10) Apparatus of claim 7, said user input receiving means is a joystick type user input device.
11) Apparatus of claim 1, the apparatus further comprising a plurality of information elements stored in the computer in a database, each information element comprising stored information relating to an object which may be addressed by the apparatus.
12) Apparatus of claim 11, each of said information elements further comprising a geometric descriptor being a definition of a geometric body which may be associated with an object which may be addressed by the apparatus.
13) Apparatus of claim 11, said apparatus further comprising an address indicator, said address indicator being a definition of a geometric body being associated with said directional reference and point reference, whereby said address indicator may be caused to form an intersection with one or more geometric descriptors.
14) Apparatus of claim 13, said geometric body being a cone.
15) Apparatus of claim 13, said geometric body being a conic section.
16) Methods of presenting information relating to an object being addressed, the method comprising the steps: receiving a directional reference input; determining position; searching a database; and presenting information,
- said receiving a directional reference input being further defined as receiving an indication of a direction, said determining position further defined as measuring the position of a point reference, said searching a database further defined as comparing an address indicator against a geometric descriptor of an information element, and said presenting information further defined as reporting results of a search where correlation is found.
17) Methods of claim 16, said presenting information including information relating to an object being addressed in the addressing an object step.
18) Methods of claim 16, said geometric descriptor being associated with an object which is an object being addressed in the addressing an object step.
19) Methods of claim 16, said address indicator being associated with said reference pointing direction and said point reference.
20) Methods of claim 16, said determining position step includes principles used in global positioning systems.
21) Methods of claim 16, said determining position step includes principles used in radio signal triangulation systems.
22) Methods of claim 16, said presenting information step further including presenting information at a transducer operable for creating a physical disturbance which may be perceived by a human operator.
23) Methods of claim 22, said presenting information step further including presenting information on a display screen in image and graphical form.
24) Methods of claim 22, said presenting information step further including presenting information on an audio speaker.

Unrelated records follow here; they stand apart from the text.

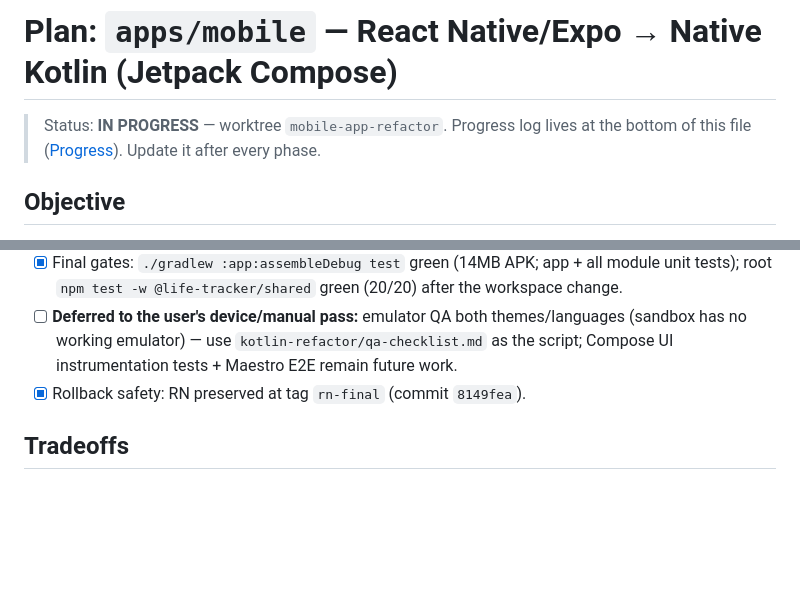
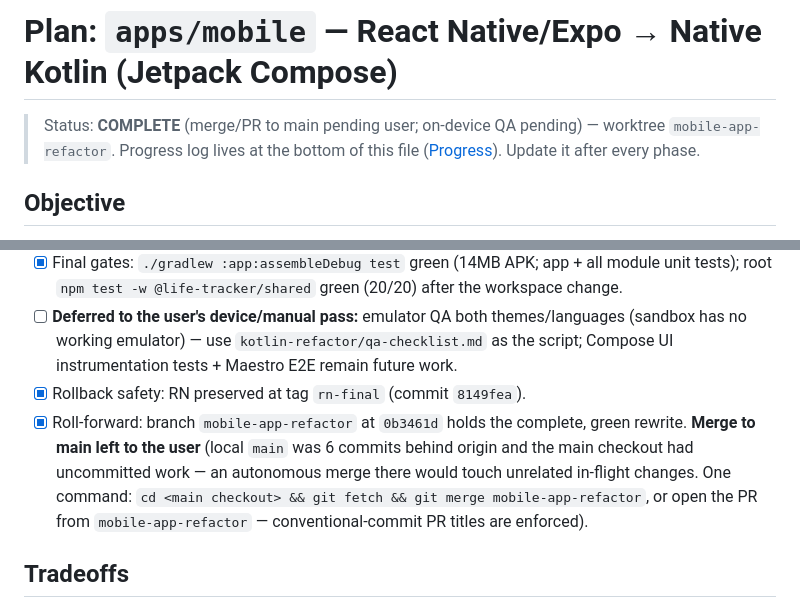
Before and after one commit to LautaroBlasco23/life-tracker, a Markdown page: plan.md, 2 parts joined by grey strips. GitHub-like rendering; blank space fills up the shorter version.

Commit message:
docs(mobile): mark plan complete — merge left to user

```diff
--- a/plan.md
+++ b/plan.md
@@ -1,6 +1,6 @@
 # Plan: `apps/mobile` — React Native/Expo → Native Kotlin (Jetpack Compose)
 
-> Status: **IN PROGRESS** — worktree `mobile-app-refactor`.
+> Status: **COMPLETE** (merge/PR to main pending user; on-device QA pending) — worktree `mobile-app-refactor`.
 > Progress log lives at the bottom of this file ([Progress](#progress)). Update it after every phase.
 
 ## Objective
@@ -193,6 +193,12 @@ No Room/database module — parity with today: domain data live from API; only k
       (sandbox has no working emulator) — use `kotlin-refactor/qa-checklist.md` as the
       script; Compose UI instrumentation tests + Maestro E2E remain future work.
 - [x] Rollback safety: RN preserved at tag `rn-final` (commit `8149fea`).
+- [x] Roll-forward: branch `mobile-app-refactor` at `0b3461d` holds the complete,
+      green rewrite. **Merge to main left to the user** (local `main` was 6 commits
+      behind origin and the main checkout had uncommitted work — an autonomous merge
+      there would touch unrelated in-flight changes. One command:
+      `cd <main checkout> && git fetch && git merge mobile-app-refactor`, or open the
+      PR from `mobile-app-refactor` — conventional-commit PR titles are enforced).
 
 ## Tradeoffs
 
```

25) Methods of claim 16, said searching a database step further comprising recalling information stored in information elements, each information element comprising stored information relating to an object which is the object being addressed.
26) Methods of claim 24, said information elements further comprising a geometric descriptor which is a definition of a geometric body and which is associated with an object that is an object being addressed.
27) Methods of claim 16 said address indicator being a geometric body which is associated with said directional reference pointing direction and said point reference.
28) Methods of claim 27, said geometric body being a cone.
29) Methods of claim 27, said geometric body being a conic section.
International Classification: G01S005/04;